:: TASK DIRECTIONS ::
Check the records below for the word "content" and state how many lines contain it, replying with the number only.

:: INPUT MATERIAL ::
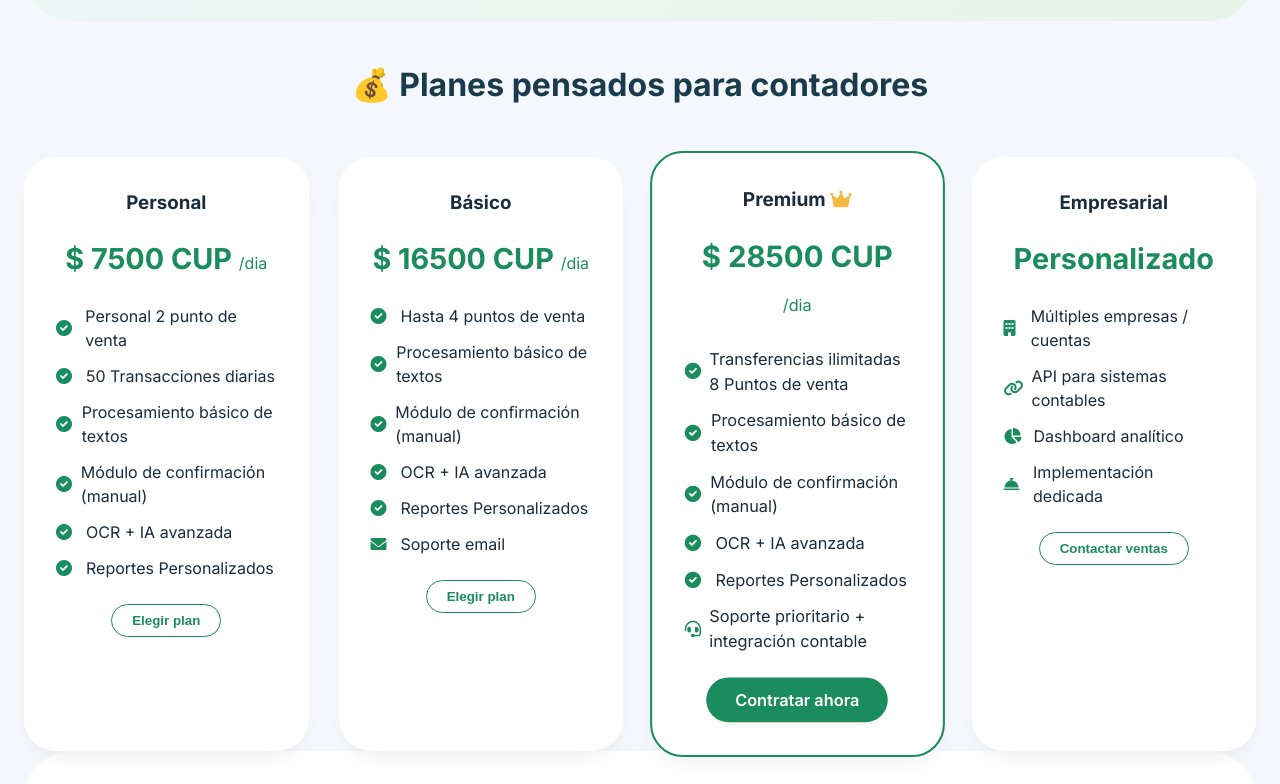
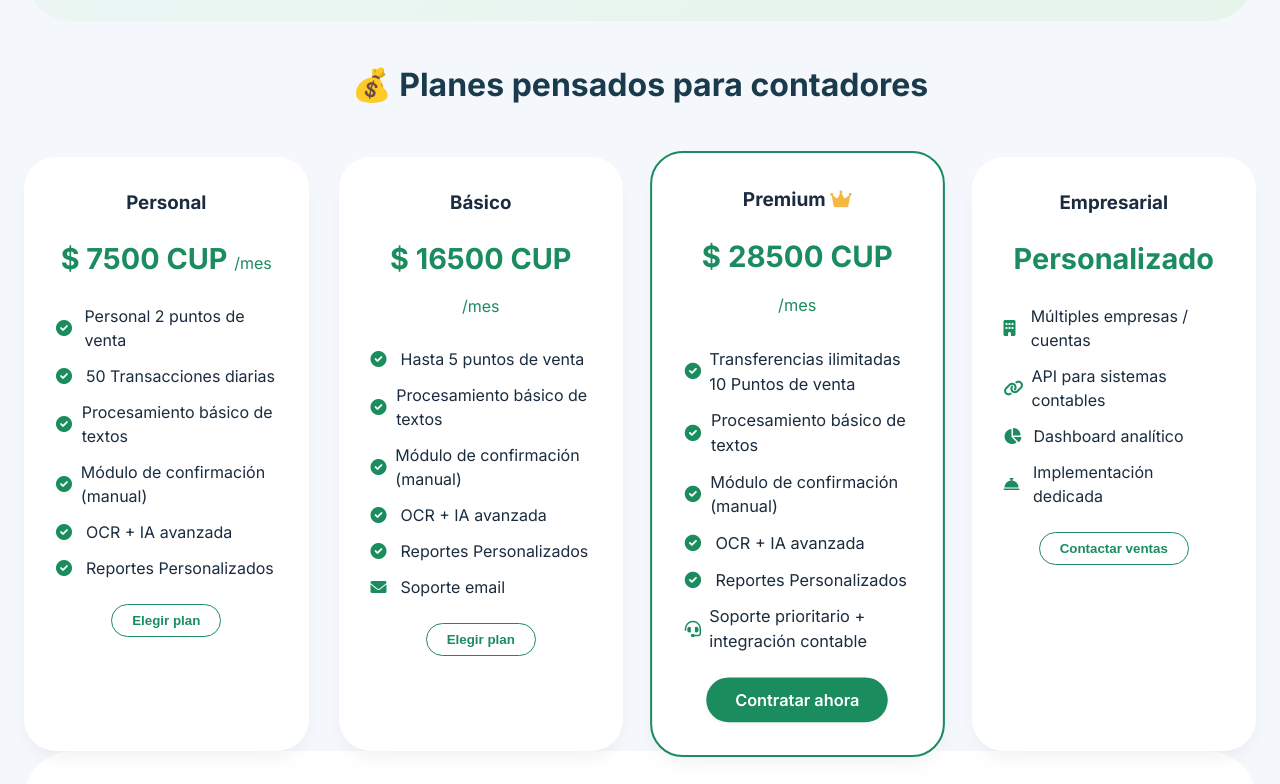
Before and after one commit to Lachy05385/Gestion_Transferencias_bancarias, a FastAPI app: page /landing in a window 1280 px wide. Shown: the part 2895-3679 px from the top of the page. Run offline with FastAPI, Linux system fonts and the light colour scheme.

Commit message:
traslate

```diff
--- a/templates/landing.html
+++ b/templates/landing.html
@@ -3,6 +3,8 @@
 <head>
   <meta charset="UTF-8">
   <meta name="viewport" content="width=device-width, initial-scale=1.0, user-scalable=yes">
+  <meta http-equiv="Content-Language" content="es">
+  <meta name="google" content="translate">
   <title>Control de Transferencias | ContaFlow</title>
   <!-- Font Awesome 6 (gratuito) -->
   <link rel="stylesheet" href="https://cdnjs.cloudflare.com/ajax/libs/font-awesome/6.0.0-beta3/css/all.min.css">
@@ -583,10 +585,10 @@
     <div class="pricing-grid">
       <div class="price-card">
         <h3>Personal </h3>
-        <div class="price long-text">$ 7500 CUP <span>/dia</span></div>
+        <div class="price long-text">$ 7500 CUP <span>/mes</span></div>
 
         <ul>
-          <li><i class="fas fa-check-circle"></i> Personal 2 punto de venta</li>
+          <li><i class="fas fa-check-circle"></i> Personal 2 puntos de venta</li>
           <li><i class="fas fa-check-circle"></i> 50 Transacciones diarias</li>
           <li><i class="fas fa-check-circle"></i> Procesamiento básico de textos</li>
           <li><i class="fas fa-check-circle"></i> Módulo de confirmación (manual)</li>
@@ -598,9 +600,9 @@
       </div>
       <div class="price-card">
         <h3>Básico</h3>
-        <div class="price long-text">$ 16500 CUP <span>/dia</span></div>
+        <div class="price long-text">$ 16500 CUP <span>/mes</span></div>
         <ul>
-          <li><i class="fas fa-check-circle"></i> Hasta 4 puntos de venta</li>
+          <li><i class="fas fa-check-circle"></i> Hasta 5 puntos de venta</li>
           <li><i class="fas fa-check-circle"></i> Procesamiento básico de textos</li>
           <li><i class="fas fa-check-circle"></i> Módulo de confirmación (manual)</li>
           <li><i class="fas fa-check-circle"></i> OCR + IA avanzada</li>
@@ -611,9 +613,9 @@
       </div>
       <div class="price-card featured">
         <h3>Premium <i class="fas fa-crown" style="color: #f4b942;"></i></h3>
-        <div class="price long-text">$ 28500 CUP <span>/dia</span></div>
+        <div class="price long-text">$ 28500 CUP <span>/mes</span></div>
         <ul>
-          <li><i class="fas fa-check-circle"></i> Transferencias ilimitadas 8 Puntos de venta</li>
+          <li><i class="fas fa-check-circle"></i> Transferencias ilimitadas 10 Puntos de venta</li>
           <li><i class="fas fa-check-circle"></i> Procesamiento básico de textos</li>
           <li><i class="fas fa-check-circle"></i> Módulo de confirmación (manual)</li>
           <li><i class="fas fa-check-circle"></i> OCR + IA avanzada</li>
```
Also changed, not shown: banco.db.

:: YOUR RESPONSE ::
3